Top of Information supplied
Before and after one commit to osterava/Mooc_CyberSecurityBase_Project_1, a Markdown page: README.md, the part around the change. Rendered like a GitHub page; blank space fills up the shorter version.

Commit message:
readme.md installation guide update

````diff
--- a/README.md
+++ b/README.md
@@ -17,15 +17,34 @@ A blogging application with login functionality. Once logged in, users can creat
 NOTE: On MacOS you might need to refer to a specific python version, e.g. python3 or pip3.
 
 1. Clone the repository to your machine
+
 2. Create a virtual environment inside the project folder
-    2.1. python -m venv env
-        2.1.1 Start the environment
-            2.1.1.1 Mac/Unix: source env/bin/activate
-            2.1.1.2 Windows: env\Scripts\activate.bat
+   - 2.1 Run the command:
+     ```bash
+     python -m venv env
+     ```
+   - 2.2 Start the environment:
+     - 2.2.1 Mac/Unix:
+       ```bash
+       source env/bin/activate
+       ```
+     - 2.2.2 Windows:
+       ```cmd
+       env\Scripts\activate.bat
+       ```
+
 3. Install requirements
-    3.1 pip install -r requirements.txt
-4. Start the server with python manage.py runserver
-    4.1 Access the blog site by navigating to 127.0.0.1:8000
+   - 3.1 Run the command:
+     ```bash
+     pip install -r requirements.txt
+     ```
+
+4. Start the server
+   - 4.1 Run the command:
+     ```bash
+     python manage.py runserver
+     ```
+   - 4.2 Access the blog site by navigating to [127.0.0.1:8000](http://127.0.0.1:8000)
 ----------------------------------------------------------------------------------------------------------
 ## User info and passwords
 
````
Bottom of Information supplied
Work instructions>
Wherever a line of the data above contains "python", copy that line.

Expected output>
 NOTE: On MacOS you might need to refer to a specific python version, e.g. python3 or pip3.
-    2.1. python -m venv env
+     python -m venv env
-4. Start the server with python manage.py runserver
+     python manage.py runserver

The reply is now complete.